And possibly show off how much weight he's lost? When asked, Schwarber said he didn't know. He's not done.

"'Best shape of his life' becomes a cliche or joke, but he actually is," Hoyer said of Schwarber. "He looks awesome. Kyle is a guy who, when you talk to him, he motivates you. It's hard to not want to play right now after listening to him. I think he didn't feel great about his season, he probably didn't feel great with how he felt all year. It's so obvious when you look at him what great shape he's in. I love that he drove over here in some ways to show it off. I don't blame him -- I probably would, too."

The Cubs rotated 11 different players in the leadoff spot last season, including Schwarber, who struggled there, batting .190 in 37 games. He was sent to the Minor Leagues, but finished the season with a .211 average, 30 homers and 59 RBIs for the Cubs.

"There's zero way to prove why he struggled last year," Hoyer said. "It could've been hitting leadoff, it could've been something that happened if he hit fifth. I think it will come down to talking to him, Joe [Maddon] and Kyle having an honest conversation, like, 'Would this bother you? Be honest, don't tell me what I want to hear.' [Schwarber] would know better how much it affected him. He might say, 'It didn't affect me at all, I just didn't hit well.'"

Maddon said he wanted to wait and see a complete roster before he began to scribble possible lineup combinations, but he didn't dismiss the idea.

"Schwarber absolutely could lead off if he's hitting like Schwarber and accepting his walks, and he's got his .250-plus batting average," Maddon said. "It only failed in the sense that Kyle had a tough time last year."

Worth noting

has started working with new Cubs hitting coach Chili Davis at the team's facility in Mesa, Ariz.

"I could see that being an easy dialogue," Maddon said of the two. "I could see Jason warming up to [Davis] relatively quickly and easily, and I could see Chili being able to knock down any barriers in regard to what he wants to get across. I think it's gotten off to a pretty good start from what I understand."

After batting .230 in his first season with the Cubs in 2016, Heyward spent most of last offseason at the team's complex in Mesa working with hitting coaches John Mallee and Eric Hinske. This past season, Heyward batted .259 but also missed time because of a hand injury.

Maddon doesn't expect dramatic changes in Heyward's approach.

"It'll be something subtle, and it's just a matter of them clicking on the right thought and Jason being able to take it into a game," Maddon said.
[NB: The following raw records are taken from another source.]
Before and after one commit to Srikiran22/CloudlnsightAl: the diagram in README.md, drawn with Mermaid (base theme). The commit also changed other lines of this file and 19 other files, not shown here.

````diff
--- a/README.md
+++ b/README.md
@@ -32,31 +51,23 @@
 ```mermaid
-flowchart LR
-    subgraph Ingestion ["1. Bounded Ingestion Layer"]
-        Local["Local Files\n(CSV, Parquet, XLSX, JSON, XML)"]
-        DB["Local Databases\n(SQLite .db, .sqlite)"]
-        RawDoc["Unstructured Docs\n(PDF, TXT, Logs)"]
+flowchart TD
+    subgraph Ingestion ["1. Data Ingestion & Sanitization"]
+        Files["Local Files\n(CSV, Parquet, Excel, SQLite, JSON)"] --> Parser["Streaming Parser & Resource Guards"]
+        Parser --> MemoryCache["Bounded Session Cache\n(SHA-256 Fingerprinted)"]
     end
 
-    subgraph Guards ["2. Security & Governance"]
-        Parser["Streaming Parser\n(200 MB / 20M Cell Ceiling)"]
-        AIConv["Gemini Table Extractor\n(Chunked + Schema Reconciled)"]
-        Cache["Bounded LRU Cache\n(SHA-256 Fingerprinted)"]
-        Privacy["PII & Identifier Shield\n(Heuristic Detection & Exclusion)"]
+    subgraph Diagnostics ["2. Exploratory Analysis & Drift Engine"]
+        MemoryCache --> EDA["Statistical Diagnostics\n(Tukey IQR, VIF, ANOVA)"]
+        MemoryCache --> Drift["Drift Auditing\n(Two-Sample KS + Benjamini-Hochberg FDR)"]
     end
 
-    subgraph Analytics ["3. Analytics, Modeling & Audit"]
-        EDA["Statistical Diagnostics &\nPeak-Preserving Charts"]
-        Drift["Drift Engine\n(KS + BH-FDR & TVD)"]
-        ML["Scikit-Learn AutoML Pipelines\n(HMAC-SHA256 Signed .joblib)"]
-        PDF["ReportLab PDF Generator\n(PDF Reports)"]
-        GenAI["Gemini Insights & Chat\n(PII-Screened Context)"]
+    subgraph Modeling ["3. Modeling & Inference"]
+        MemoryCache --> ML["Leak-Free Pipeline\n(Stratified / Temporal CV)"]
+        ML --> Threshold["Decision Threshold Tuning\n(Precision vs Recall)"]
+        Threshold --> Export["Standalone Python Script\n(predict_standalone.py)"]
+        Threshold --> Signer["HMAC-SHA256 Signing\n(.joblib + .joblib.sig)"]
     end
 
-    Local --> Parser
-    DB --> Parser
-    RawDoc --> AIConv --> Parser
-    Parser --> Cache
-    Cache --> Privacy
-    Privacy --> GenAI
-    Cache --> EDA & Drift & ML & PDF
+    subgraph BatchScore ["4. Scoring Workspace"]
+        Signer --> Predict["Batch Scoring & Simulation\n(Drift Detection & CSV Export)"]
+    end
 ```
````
• Maddon has had a busy offseason, hosting events for his foundation, traveling to Los Angeles to meet with Shohei Ohtani and attending an event in Washington with Cal Ripken Jr. The Cubs manager hasn't had time to come up with a message for 2018. He heads to his hometown of Hazleton, Pa., on Wednesday for another Thanksmas event.

"Starting on Monday, we'll be up there, away from everything, and I'm hoping my inspiration occurs at that point," Maddon said.